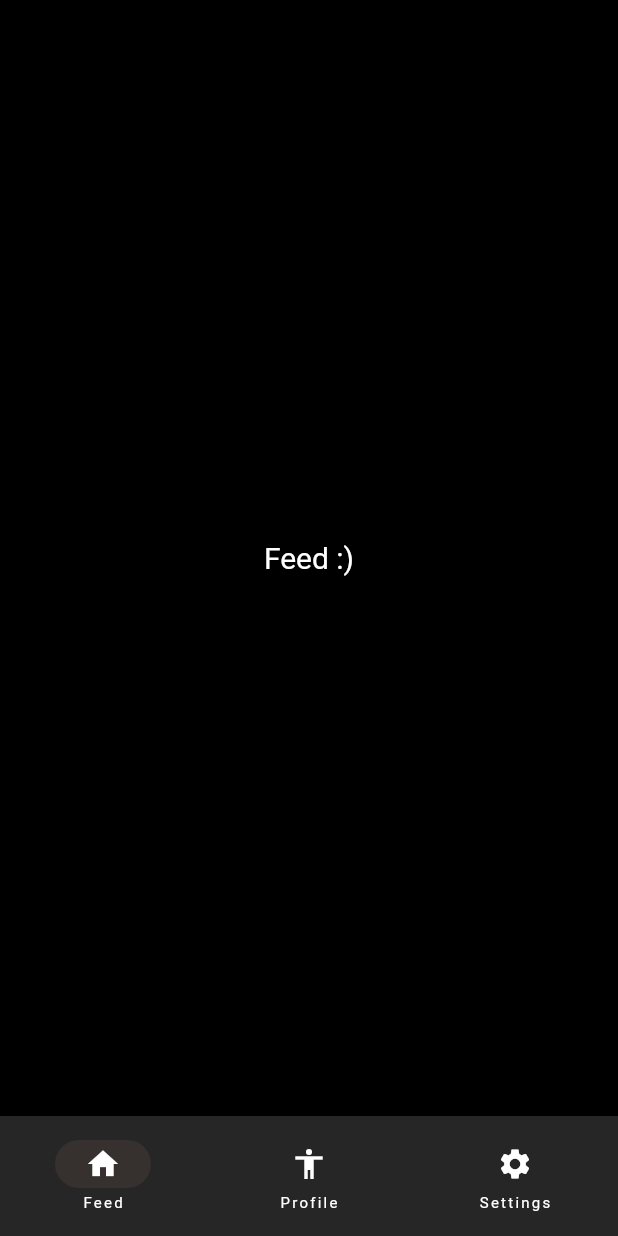
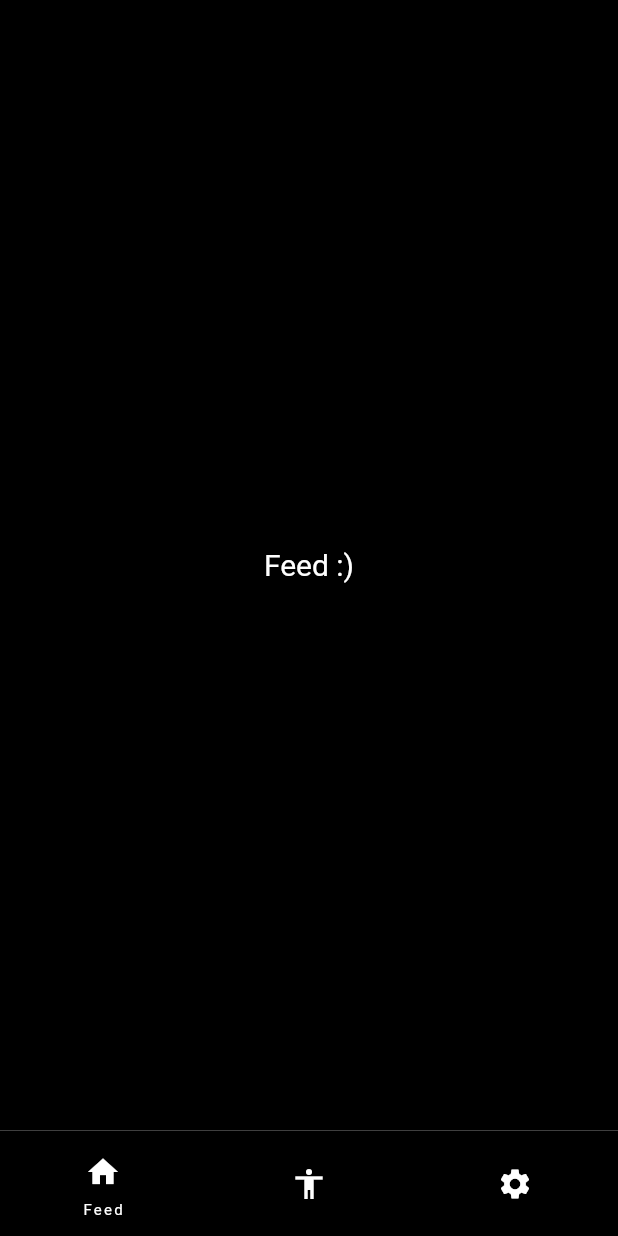
Before and after one commit to Marija97/Ash-Flutter-Mobile-App, a Flutter app: the screen it shows after launch, on a phone screen of 412 x 824 dp. Run offline on Flutter 3.47's test engine with Material 2 defaults, Android fonts, the phone set to English and light mode, and no system bars.

Commit message:
NavigationBarTheme correct UI

```diff
--- a/analysis_options.yaml
+++ b/analysis_options.yaml
@@ -4,10 +4,6 @@
 # The issues identified by the analyzer are surfaced in the UI of Dart-enabled
 # IDEs (https://dart.dev/tools#ides-and-editors). The analyzer can also be
 # invoked from the command line by running `flutter analyze`.
-
-# The following line activates a set of recommended lints for Flutter apps,
-# packages, and plugins designed to encourage good coding practices.
-include: package:flutter_lints/flutter.yaml
 
 linter:
   # The lint rules applied to this project can be customized in the
--- a/lib/common/colors.dart
+++ b/lib/common/colors.dart
@@ -27,4 +27,6 @@ abstract class AshColors {
   static const primaryExperimental = Color(0xFF005B9F);
   static const primaryLight = Color(0xFF1E1E1E);
   static const primaryYellow = Color(0xFFFBC02D);
+
+  static const translucent = Color(0x00000000);
 }
--- a/lib/pages/home/home_page.dart
+++ b/lib/pages/home/home_page.dart
@@ -1,5 +1,6 @@
 import 'package:flutter/material.dart';
 
+import '../../common/colors.dart';
 import '../../router.dart';
 
 class HomePage extends StatefulWidget {
@@ -13,7 +14,7 @@ class _HomePageState extends State<HomePage> {
   int currentIndex = 0;
 
   final destinations = AshRouter.homeNavigationBarItems
-      .map((item) => item.asDestination)
+      .map((navigationBarItem) => navigationBarItem.asDestination)
       .toList();
 
   void _onDestinationSelected(int index) => setState(() {
@@ -22,16 +23,20 @@ class _HomePageState extends State<HomePage> {
 
   @override
   Widget build(BuildContext context) {
-    return NavigationBarTheme(
-      data: NavigationBarThemeData(),
-      child: Scaffold(
-        bottomNavigationBar: NavigationBar(
+    return Scaffold(
+      bottomNavigationBar: Container(
+        decoration: BoxDecoration(
+          border: Border(
+            top: BorderSide(color: AshColors.dividerDark, width: .5),
+          ),
+        ),
+        child: NavigationBar(
           destinations: destinations,
           selectedIndex: currentIndex,
           onDestinationSelected: _onDestinationSelected,
         ),
-        body: AshRouter.homeNavigationBarItems[currentIndex].page,
       ),
+      body: AshRouter.homeNavigationBarItems[currentIndex].page,
     );
   }
 }
--- a/lib/pages/home/models/navigation_bar_content.dart
+++ b/lib/pages/home/models/navigation_bar_content.dart
@@ -1,32 +1,32 @@
 import 'package:flutter/material.dart';
 
-class AshNavigationBarContent {
+class AshNavigationBarItem {
   final String label;
   final Widget icon;
   final Widget page;
 
-  AshNavigationBarContent({
+  AshNavigationBarItem({
     required this.label,
     required this.icon,
     required this.page,
   });
 
-  factory AshNavigationBarContent.feed({required Widget page}) =>
-      AshNavigationBarContent(
+  factory AshNavigationBarItem.feed({required Widget page}) =>
+      AshNavigationBarItem(
         label: 'Feed',
         icon: Icon(Icons.home),
         page: page,
       );
 
-  factory AshNavigationBarContent.profile({required Widget page}) =>
-      AshNavigationBarContent(
+  factory AshNavigationBarItem.profile({required Widget page}) =>
+      AshNavigationBarItem(
         label: 'Profile',
         icon: Icon(Icons.accessibility),
         page: page,
       );
 
-  factory AshNavigationBarContent.settings({required Widget page}) =>
-      AshNavigationBarContent(
+  factory AshNavigationBarItem.settings({required Widget page}) =>
+      AshNavigationBarItem(
         label: 'Settings',
         icon: Icon(Icons.settings),
         page: page,
--- a/lib/router.dart
+++ b/lib/router.dart
@@ -9,9 +9,9 @@ import 'pages/home/settings/settings_page.dart';
 abstract class AshRouter {
   static Widget get initialPage => HomePage();
 
-  static final homeNavigationBarItems = <AshNavigationBarContent>[
-    AshNavigationBarContent.feed(page: FeedPage()),
-    AshNavigationBarContent.profile(page: ProfilePage()),
-    AshNavigationBarContent.settings(page: SettingsPage()),
+  static final homeNavigationBarItems = <AshNavigationBarItem>[
+    AshNavigationBarItem.feed(page: FeedPage()),
+    AshNavigationBarItem.profile(page: ProfilePage()),
+    AshNavigationBarItem.settings(page: SettingsPage()),
   ];
 }
--- a/lib/theme.dart
+++ b/lib/theme.dart
@@ -18,7 +18,12 @@ abstract class AshTheme {
         dividerColor: AshColors.dividerDark,
         dialogBackgroundColor: AshColors.cardDark,
         textTheme: _buildTextTheme(ThemeData.dark()),
-        // navigationBarTheme: NavigationBarThemeData(),
+        navigationBarTheme: NavigationBarThemeData(
+          backgroundColor: AshColors.backgroundDark,
+          labelBehavior: NavigationDestinationLabelBehavior.onlyShowSelected,
+          indicatorColor: AshColors.translucent,
+          height: 70,
+        ),
       );
 
   static TextTheme _buildTextTheme(ThemeData base) {
```
Also changed, not shown: pubspec.lock.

________

--- EXERCISE INSTRUCTIONS ---
Each line that contains the string "currentIndex" counts once; report how many such lines the entries have, giving only the number.

--- ANSWER BELOW ---
4